There’s a common cliche in spy films parodied over time where an agent receives information from someone by way of a device or letter and then once the agent receives that knowledge, the device gets put on ‘self-destruct’ mode. As is often the way with fictional technologies, reality has played catch up and the self-destructing chip now exists thanks to Xerox PARC.
First reported by IDG, instead of exploding or catching on fire, the chip shatters itself into tiny bits that could never be assembled again. Made out of a compound similar to Gorilla Glass, the chip was demoed at a DARPA event last Thursday. Xerox PARC worked with DARPA on what they call their “vanishing programmable resources project.”
This chip can be very useful for people looking to give each other highly confidential information, as characters in movies such as Mission Impossible do. But in the real world, demand for secure data transfer isn’t limited to international spies.
Companies concerned about corporate espionage, hackers, whistleblowers, activists, and journalists all have good reasons to seek out a way to transfer information without a trace. Indeed, in a time where post-Snowden NSA revelations have shaken the public and terrorists have finally caught up on proper cryptography, the market is ripe for Xerox PARC’s new device.

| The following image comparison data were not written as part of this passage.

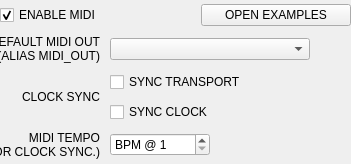
First picture: the form in interfaces/interfacemidi.ui, repository buzzinglight/IanniX, before the edit.
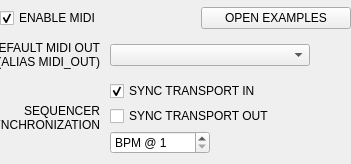
Second picture: the form after the edit.

```diff
--- a/interfaces/interfacemidi.ui
+++ b/interfaces/interfacemidi.ui
@@ -31,7 +31,7 @@
      <item>
       <widget class="QCheckBox" name="enable">
        <property name="toolTip">
-        <string>Enable or disable MIDI messages</string>
+        <string>Enables or disables MIDI messages</string>
        </property>
        <property name="text">
         <string>ENABLE MIDI</string>
@@ -69,7 +69,7 @@
         </size>
        </property>
        <property name="toolTip">
-        <string>Open the folder where you can find examples of IanniX interfacing with softwares using a MIDI connexion</string>
+        <string>Opens the folder where you can find examples of IanniX interfacing with softwares using a MIDI connexion</string>
        </property>
        <property name="text">
         <string>OPEN EXAMPLES</string>
@@ -163,7 +163,8 @@
         </size>
        </property>
        <property name="text">
-        <string>CLOCK SYNC</string>
+        <string>SEQUENCER
+SYNCHRONIZATION</string>
        </property>
        <property name="alignment">
         <set>Qt::AlignRight|Qt::AlignTrailing|Qt::AlignVCenter</set>
@@ -176,73 +177,28 @@
      <item>
       <layout class="QVBoxLayout" name="verticalLayout_12">
        <property name="spacing">
-        <number>10</number>
+        <number>5</number>
        </property>
        <item>
-        <widget class="QCheckBox" name="syncSong">
+        <widget class="QCheckBox" name="syncTransportIn">
          <property name="toolTip">
           <string>Check this option if you want to sync transport (play, pause, stop, rewind, song position) from another sequencer</string>
          </property>
          <property name="text">
-          <string>SYNC TRANSPORT</string>
+          <string>SYNC TRANSPORT IN</string>
+         </property>
+         <property name="checked">
+          <bool>true</bool>
          </property>
         </widget>
        </item>
        <item>
-        <widget class="QCheckBox" name="syncClock">
+        <widget class="QCheckBox" name="syncTransportOut">
          <property name="toolTip">
-          <string>Check this option if you want to sync clock from another sequencer</string>
+          <string>Check this option if you want to sync transport (play, pause, stop, rewind, song position) to another sequencer</string>
          </property>
          <property name="text">
-          <string>SYNC CLOCK</string>
-         </property>
-        </widget>
-       </item>
-      </layout>
-     </item>
-     <item>
-      <spacer name="horizontalSpacer_21">
-       <property name="orientation">
-        <enum>Qt::Horizontal</enum>
-       </property>
-       <property name="sizeHint" stdset="0">
-        <size>
-         <width>40</width>
-         <height>20</height>
-        </size>
-       </property>
-      </spacer>
-     </item>
-    </layout>
-   </item>
-   <item>
-    <layout class="QHBoxLayout" name="horizontalLayout_35">
-     <property name="spacing">
-      <number>10</number>
-     </property>
-     <item>
-      <widget class="QLabel" name="bpmLabel">
-       <property name="minimumSize">
-        <size>
-         <width>100</width>
-         <height>0</height>
-        </size>
-       </property>
-       <property name="maximumSize">
-        <size>
-         <width>100</width>
-         <height>16777215</height>
-        </size>
-       </property>
-       <property name="text">
-        <string>MIDI TEMPO
-(FOR CLOCK SYNC.)</string>
-       </property>
-       <property name="alignment">
-        <set>Qt::AlignRight|Qt::AlignTrailing|Qt::AlignVCenter</set>
-       </property>
-       <property name="buddy">
-        <cstring>bpm</cstring>
+          <string>SYNC TRANSPORT OUT</string>
        </property>
       </widget>
      </item>
@@ -283,15 +239,17 @@
        </property>
       </widget>
      </item>
+      </layout>
+     </item>
      <item>
-      <spacer name="horizontalSpacer_23">
+      <spacer name="horizontalSpacer_21">
        <property name="orientation">
         <enum>Qt::Horizontal</enum>
        </property>
        <property name="sizeHint" stdset="0">
         <size>
-         <width>37</width>
-         <height>17</height>
+         <width>40</width>
+         <height>20</height>
         </size>
        </property>
       </spacer>
```
Lines whose indentation alone changed are shown as unchanged.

The question is whether the intelligence community is okay with the public possessing the tool.
In March, the Harvard Kennedy School Review published a piece by Hugo Zylberberg entitled “The Return of the Crypto Wars,” which mentions that people in the information age still feel like they have a “right to privacy.” But in the 21st Century climate, where daily lives are conducted in front of a computer and a good amount of communication is digital, there’s always the possibility that someone is watching. It’s that possibility that the intelligence community hopes continues into the future.
“Letting intelligence agencies have it their way – introducing vulnerabilities and backdoors on existent good cryptographic tools – is a disaster waiting to happen, both in terms of cyber theft and in terms of policing,” Zylberberg wrote in his piece.
Technology like the Xerox PARC chip could possibly be used to undermine the intelligence community’s efforts to combat global and domestic terrorism. It is the ultimate tool to get information to someone, and then have it disappear completely.
According to the IDG article, a small resistor heats up to a breaking point, which causes the glass to shatter. That heat remains in those small pieces, as the bits shatter into even smaller bits. The specific chip demoed had its self-destruction triggered by a bright light. According to the article, it could be built for various methods of triggering.
Whatever was on the chip, whether it be an encryption key, important business information, or a message from a whistleblower, it is lost, forever.